(Beginning of Excerpted data)

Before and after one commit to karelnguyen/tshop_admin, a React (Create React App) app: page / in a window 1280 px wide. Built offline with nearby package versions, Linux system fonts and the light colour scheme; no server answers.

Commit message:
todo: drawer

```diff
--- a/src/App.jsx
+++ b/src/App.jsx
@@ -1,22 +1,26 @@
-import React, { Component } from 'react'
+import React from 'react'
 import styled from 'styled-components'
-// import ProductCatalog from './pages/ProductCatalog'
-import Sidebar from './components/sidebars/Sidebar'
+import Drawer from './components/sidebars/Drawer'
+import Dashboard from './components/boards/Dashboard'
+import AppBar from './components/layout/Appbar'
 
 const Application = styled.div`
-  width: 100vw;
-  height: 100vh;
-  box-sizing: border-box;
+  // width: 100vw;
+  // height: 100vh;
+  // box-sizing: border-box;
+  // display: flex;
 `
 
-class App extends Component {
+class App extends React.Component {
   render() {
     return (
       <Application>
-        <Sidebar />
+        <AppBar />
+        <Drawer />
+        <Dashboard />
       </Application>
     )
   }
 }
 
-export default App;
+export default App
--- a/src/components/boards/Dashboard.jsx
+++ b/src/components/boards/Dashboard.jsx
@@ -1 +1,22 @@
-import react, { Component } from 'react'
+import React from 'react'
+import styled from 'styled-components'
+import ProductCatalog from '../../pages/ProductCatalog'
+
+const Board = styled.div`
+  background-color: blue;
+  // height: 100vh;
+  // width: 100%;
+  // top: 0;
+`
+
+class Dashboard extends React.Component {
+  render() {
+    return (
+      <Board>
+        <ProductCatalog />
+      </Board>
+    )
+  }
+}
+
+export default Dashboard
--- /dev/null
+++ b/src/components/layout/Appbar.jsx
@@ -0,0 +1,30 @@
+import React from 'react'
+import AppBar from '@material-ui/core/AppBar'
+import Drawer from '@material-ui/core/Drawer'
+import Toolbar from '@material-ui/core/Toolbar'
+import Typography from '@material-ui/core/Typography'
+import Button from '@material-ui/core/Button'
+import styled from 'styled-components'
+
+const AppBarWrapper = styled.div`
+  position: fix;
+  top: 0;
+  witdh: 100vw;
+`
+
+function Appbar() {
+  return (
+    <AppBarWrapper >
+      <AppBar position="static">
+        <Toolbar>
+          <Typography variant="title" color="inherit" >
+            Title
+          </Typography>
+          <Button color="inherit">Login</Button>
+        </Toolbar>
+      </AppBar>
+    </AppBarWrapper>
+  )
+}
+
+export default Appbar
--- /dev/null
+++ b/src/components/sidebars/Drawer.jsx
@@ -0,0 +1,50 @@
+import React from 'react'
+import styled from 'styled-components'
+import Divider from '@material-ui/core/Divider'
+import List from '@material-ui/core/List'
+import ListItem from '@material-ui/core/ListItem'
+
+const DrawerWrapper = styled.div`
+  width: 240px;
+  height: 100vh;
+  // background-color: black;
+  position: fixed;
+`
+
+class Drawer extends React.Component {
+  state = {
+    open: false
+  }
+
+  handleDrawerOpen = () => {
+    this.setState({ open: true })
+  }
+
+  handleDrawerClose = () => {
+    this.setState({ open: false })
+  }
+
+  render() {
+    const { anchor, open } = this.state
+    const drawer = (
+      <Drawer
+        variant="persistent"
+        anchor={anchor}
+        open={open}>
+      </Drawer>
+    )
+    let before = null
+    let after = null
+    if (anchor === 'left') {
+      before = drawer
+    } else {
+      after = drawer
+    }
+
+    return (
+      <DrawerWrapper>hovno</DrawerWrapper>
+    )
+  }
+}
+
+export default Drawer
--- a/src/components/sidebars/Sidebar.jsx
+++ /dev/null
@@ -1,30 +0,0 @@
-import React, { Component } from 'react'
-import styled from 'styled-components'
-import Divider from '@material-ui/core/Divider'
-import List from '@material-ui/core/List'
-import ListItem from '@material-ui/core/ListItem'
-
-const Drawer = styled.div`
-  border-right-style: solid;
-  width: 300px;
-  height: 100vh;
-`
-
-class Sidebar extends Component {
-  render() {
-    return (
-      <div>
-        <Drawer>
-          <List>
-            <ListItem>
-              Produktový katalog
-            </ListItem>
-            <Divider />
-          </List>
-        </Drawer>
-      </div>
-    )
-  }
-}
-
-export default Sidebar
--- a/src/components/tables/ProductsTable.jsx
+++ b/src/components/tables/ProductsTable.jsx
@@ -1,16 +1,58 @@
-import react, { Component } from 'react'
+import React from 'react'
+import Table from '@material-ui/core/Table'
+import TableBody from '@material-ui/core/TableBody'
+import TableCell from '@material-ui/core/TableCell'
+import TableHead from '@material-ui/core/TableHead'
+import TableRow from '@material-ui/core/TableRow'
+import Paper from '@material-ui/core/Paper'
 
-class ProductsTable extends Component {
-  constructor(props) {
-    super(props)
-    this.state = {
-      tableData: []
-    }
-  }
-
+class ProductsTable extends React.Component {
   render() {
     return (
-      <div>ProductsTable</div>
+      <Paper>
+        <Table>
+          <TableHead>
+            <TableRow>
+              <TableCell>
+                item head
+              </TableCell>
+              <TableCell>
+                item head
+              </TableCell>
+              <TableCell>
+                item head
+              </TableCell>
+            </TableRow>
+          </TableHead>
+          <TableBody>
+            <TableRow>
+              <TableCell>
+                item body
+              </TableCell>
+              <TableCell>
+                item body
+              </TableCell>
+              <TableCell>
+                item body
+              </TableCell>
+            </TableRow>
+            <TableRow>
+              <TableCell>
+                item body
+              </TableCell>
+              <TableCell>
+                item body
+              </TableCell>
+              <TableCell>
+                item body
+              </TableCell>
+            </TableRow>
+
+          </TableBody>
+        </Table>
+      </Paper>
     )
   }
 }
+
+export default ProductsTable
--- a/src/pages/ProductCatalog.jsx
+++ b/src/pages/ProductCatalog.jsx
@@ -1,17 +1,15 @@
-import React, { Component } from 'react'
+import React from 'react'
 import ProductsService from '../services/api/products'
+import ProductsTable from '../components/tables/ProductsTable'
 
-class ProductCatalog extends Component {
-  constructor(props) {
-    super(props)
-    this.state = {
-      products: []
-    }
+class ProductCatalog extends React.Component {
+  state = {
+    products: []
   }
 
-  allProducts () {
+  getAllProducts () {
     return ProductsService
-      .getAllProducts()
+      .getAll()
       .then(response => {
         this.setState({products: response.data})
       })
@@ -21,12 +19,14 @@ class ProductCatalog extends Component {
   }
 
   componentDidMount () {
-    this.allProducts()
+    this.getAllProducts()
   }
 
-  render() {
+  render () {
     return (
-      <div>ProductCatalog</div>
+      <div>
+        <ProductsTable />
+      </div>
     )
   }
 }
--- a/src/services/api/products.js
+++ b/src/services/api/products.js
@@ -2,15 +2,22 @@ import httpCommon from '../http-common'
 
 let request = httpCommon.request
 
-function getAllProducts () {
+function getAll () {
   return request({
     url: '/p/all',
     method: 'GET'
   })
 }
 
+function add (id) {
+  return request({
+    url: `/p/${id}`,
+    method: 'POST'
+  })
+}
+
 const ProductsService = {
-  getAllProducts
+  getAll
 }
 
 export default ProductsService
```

(End of Excerpted data)

## [Exercise details]
Would you report every line of the entries above containing the word "Toolbar"?

## [Written solution]
+import Toolbar from '@material-ui/core/Toolbar'
+        <Toolbar>
+        </Toolbar>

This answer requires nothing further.